These days the business is owned by Goodwin and his brother, Kurt, and the only animal on the premises is a formerly-stray cat, Schyler, who’s in charge of rodent control. The business has changed from a rural feed store to a pet food and gardening store, but a recent uptick in raising urban chickens has influenced their sales. “It’s like we’ve come full circle,” Goodwin says. “There’ll be some days when I have five straight customers buying chicken feed.”
He remembers climbing on stacks of feed as a young boy while his grandfather waited on customers. Now he’s the one greeting people and carrying chicken feed, dog kibbles and bird seed to their car trunks.
“Many generations shop here,” he says. “We know them and we know their families. This area likes independently-owned businesses.”
Goodwin lives in the Bridlespur neighborhood of south Kansas City. He worked as a teacher for a short time before switching to full-time at the store in 1990. Conditions remain rustic—the barn has survived a fire or two and suffers occasional leaks when it rains (he keeps four buckets handy to catch drips). The only room with heat and air is a small corner office.
Sales at the grain company, described as Waldo’s longest continually operating business, are distinctly seasonal, according to Goodwin. In spring and fall he sells grass seed, fertilizer and soil amendments like cotton burr compost, peat moss, pelletized limestone and gypsum. Flower seeds are mostly sold in packets and vegetable seeds can be purchased by the dip from drawers in an old wooden cabinet. Wild bird seed sells well in winter, and some customers take home 50-pound sacks of raw peanuts for cardinals and woodpeckers.
Finch seed is sold by the dip. Photo by Jill Draper
Goodwin also sells finch seed by the dip, and credits his grandfather, along with radio personality Toby Tobin, with introducing finch feeders to Kansas City. “That’s the story I was told,” he says.

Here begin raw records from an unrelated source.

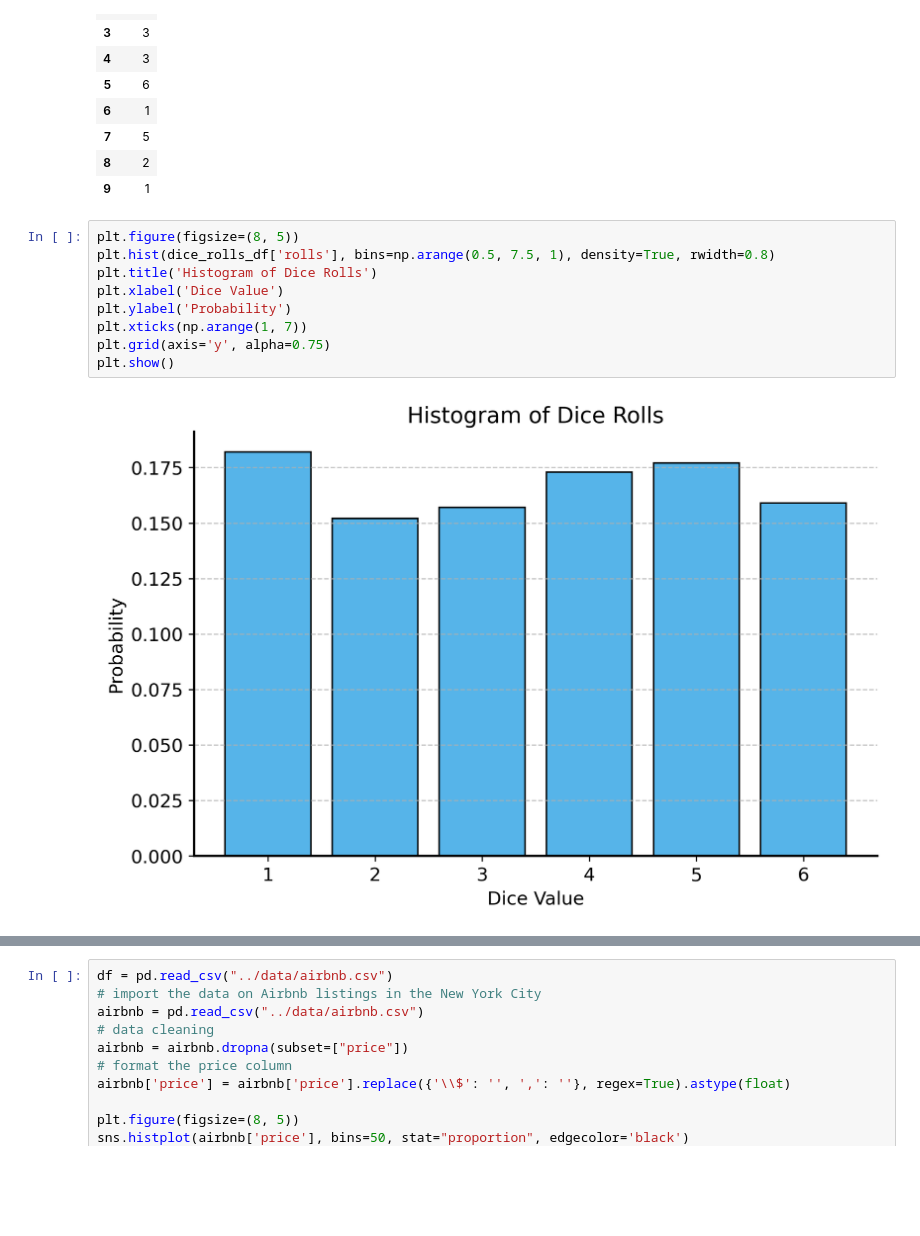
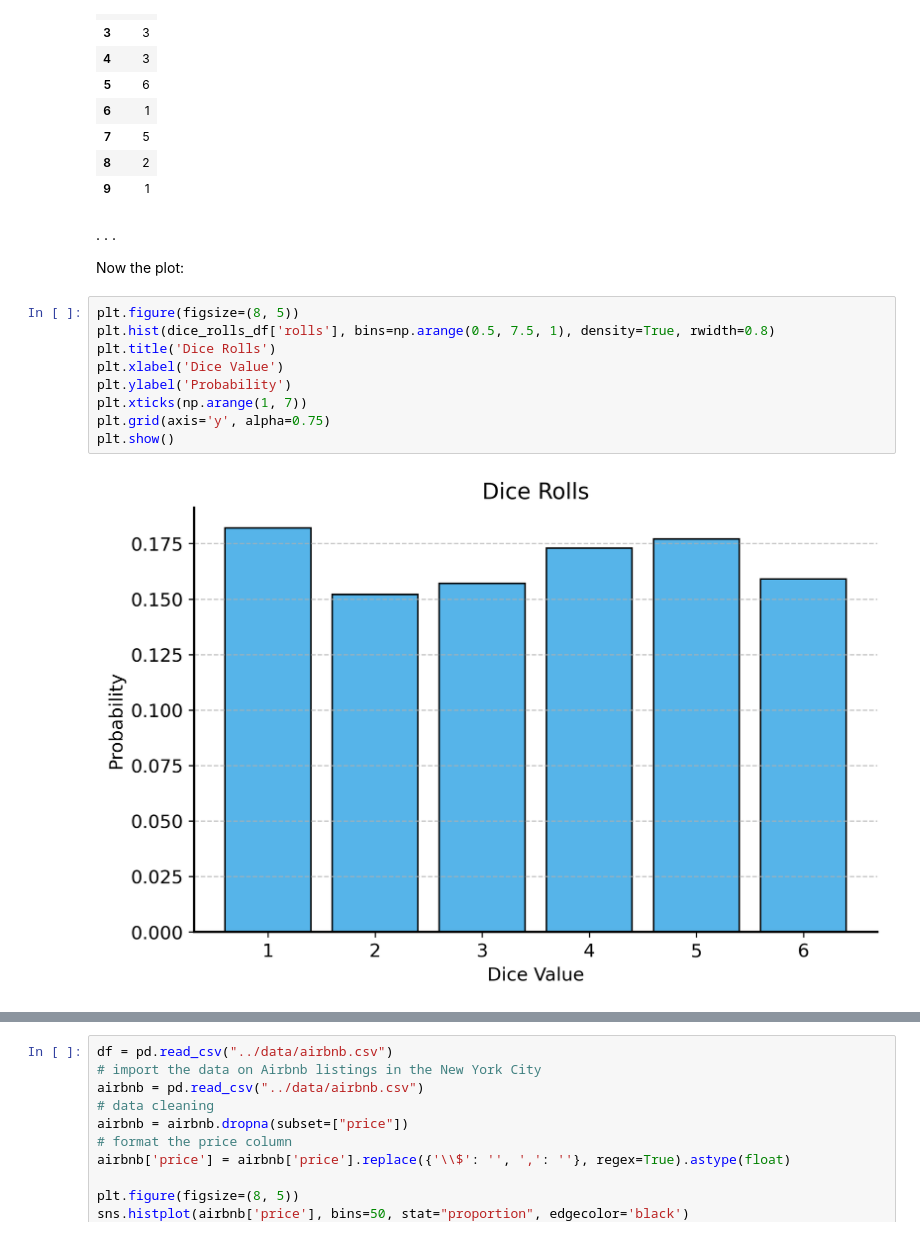
Before and after one commit to jrudoler-teaching/understanding-uncertainty, a Jupyter notebook: slides/lecture-02-slides.ipynb, the cells around one changed output, grey strips where cells are left out. Drawn from its saved outputs; the diff is of its cells as text; blank space fills up the shorter version.

```diff
--- a/slides/lecture-02-slides.ipynb
+++ b/slides/lecture-02-slides.ipynb
@@ -522,17 +602,21 @@ Total number of dice rolls: 1000
 | 7 | 5 |
 | 8 | 2 |
 | 9 | 1 |
+# %% [markdown]
+. . .
+
+Now the plot:
 # %%
 plt.figure(figsize=(8, 5))
 plt.hist(dice_rolls_df['rolls'], bins=np.arange(0.5, 7.5, 1), density=True, rwidth=0.8)
-plt.title('Histogram of Dice Rolls')
+plt.title('Dice Rolls')
 plt.xlabel('Dice Value')
 plt.ylabel('Probability')
 plt.xticks(np.arange(1, 7))
 plt.grid(axis='y', alpha=0.75)
 plt.show()
 # %% [output]
-[figure, old version]
+[figure, new version]
 # %% [markdown]
 Notice that when the $y$-axis represents probabilities, the heights of the bars sum to 1. This is because the total probability of all possible outcomes must equal 1!
 
```
Also changed, not shown: parts of 10 cells of this notebook, 31 other files.
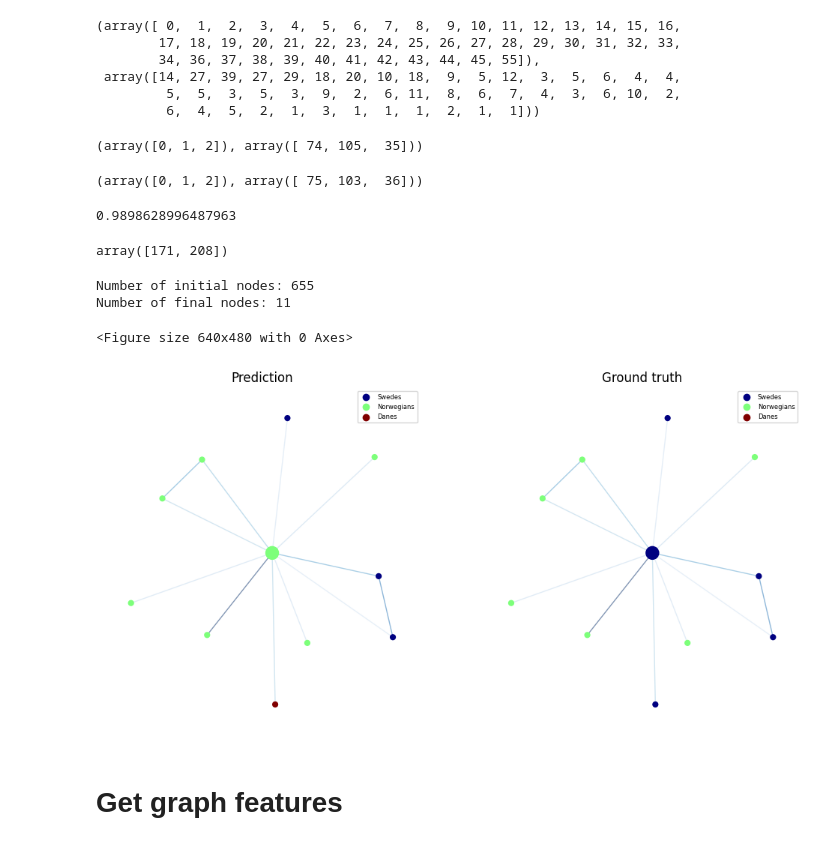
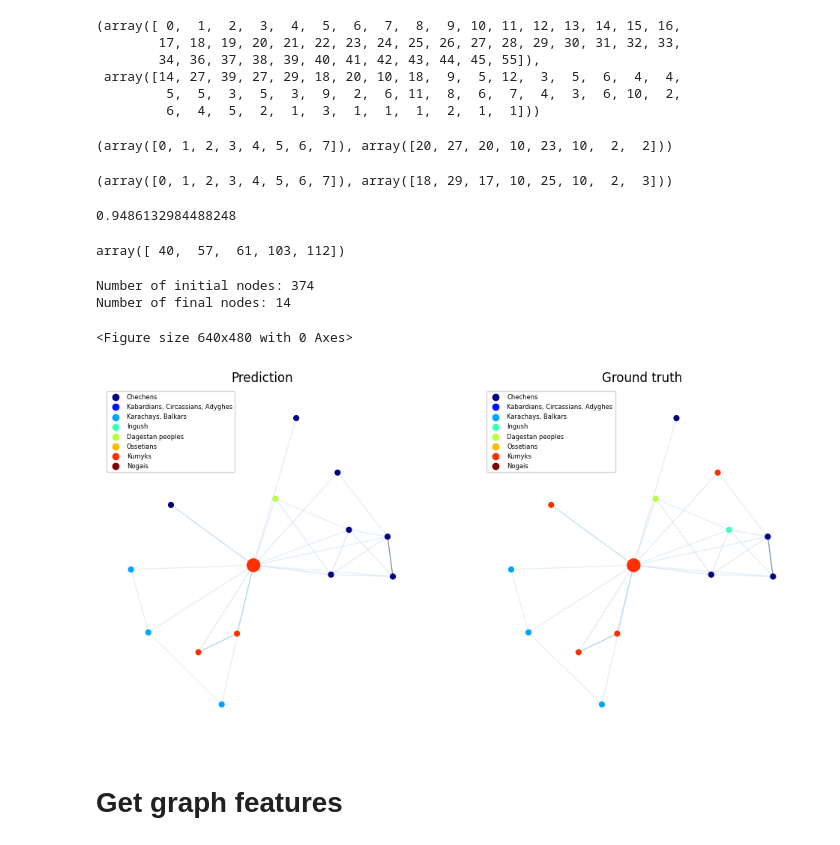
Before and after one commit to Genomics-HSE/AncestryGNN, a Jupyter notebook: notebooks/genlink_usage.ipynb, the cells around one changed output. Saved outputs shown, nothing was run; the diff lists cells and outputs as text; code cells hidden in the pictures.

```diff
--- a/notebooks/genlink_usage.ipynb
+++ b/notebooks/genlink_usage.ipynb
@@ -78,7 +78,7 @@ val_nodes = [301,485,362,514,521,491,630,574,0,599,426,425,2,419,343,339,450,330
 dp.generate_random_train_valid_test_nodes(0.6, 0.2, 0.2, 42)
 # dp.load_train_valid_test_nodes(np.array(train_nodes), np.array(val_nodes), np.array(test_nodes), 'numpy')
 dp.make_train_valid_test_datasets_with_numba('one_hot', 'homogeneous', 'multiple', 'multiple', 'check_predictions')
-trainer = Trainer(dp, TAGConv_3l_512h_w_k3, 0.0001, 5e-5, torch.nn.CrossEntropyLoss, 10, "/home/ashmelev/looking_at_predictions_from_gnn", 2, 20, feature_type='one_hot', train_iterations_per_sample=100, evaluation_steps=10, save_model_in_ram=True)
+trainer = Trainer(dp, SAGEConv_3l_512h, 0.0001, 5e-5, torch.nn.CrossEntropyLoss, 10, "/home/ashmelev/looking_at_predictions_from_gnn", 2, 20, feature_type='one_hot', train_iterations_per_sample=100, evaluation_steps=10, save_model_in_ram=True)
 trainer.run()
 # %% [output]
 Isolated val node found! Restart with different seed or this node will be ignored.
@@ -221,28 +215,28 @@ for i in range(len(dp.array_of_graphs_for_testing)):
 # %%
 np.unique(total_preds, return_counts=True)
 # %% [output]
-(array([0, 1, 2]), array([ 74, 105,  35]))
+(array([0, 1, 2, 3, 4, 5, 6, 7]), array([20, 27, 20, 10, 23, 10,  2,  2]))
 # %%
 np.unique(total_ground_truth, return_counts=True)
 # %% [output]
-(array([0, 1, 2]), array([ 75, 103,  36]))
+(array([0, 1, 2, 3, 4, 5, 6, 7]), array([18, 29, 17, 10, 25, 10,  2,  3]))
 # %%
 f1_score(total_ground_truth, total_preds, average='macro')
 # %% [output]
-0.9898628996487963
+0.9486132984488248
 # %%
 np.arange(len(dp.array_of_graphs_for_testing))[~(np.array(total_ground_truth) == np.array(total_preds))]
 # %% [output]
-array([171, 208])
+array([ 40,  57,  61, 103, 112])
 # %%
-itm = 208
+itm = 101 # 101
 visualize_predictions(trainer.model.to('cpu'), dp.array_of_graphs_for_testing[itm], dp,
                       use_component=False)
 # %% [output]
-Number of initial nodes: 655
-Number of final nodes: 11
+Number of initial nodes: 374
+Number of final nodes: 14
 <Figure size 640x480 with 0 Axes>
-[figure, old version]
+[figure, new version]
 # %% [markdown]
 # Get graph features
 # %%
```
Also changed, not shown: parts of 2 cells of this notebook, 2 other files.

In addition to dog and cat food, Goodwin offers a variety of pet treats, collars, toys and accessories. Others buy food for koi fish, rabbits or wild “pets” like squirrels, chipmunks and deer.
In the quiet time between customers, Goodwin sometimes wonders if his grandfather would be surprised to learn the business he started is going on its 105th year. He wonders what his experience was like in France during WWI and the deadly 1918 flu pandemic. And how about all these city chickens—would he ever have thought raising chickens would become so popular again?
Goodwin especially would like to tell him thanks. “He provided a business that enabled a divorced mother of three little boys in the 1960s to survive and to raise them all to graduate college, raise families of their own and continue his business past the 100-year mark with pride. His was truly the early American dream!”
Blocky pepper ‘Waldo F1’
When harvested at an immature stage, bell pepper ‘Waldo F1’ bears white fruits. If left to mature, they become pale yellow and get a slightly sweeter flavor.
High-yielding blocky pepper with bright white fruits weighing between 160 and 170 gm. For the best white colour and fresh flavour, the attractive blocky fruits should be harvested unripe. If the fruits are allowed to ripen further they will turn yellow and will taste sweeter with a gentler flavour.
– Compact plants
– White: fresh flavour
– Yellow: sweet flavour
Resistance (HR): Tm:0
|Content 1 packet (Dutch)||:||10 seeds (for 2 m 2 )|
|Seed weight:||:||135 seeds per gram|
|Plant spacing||:||50×50 cm|
|Plant height||:||70-90 cm|
De Bolster Organic Seeds
Oude Oenerweg 13
8161 PL Epe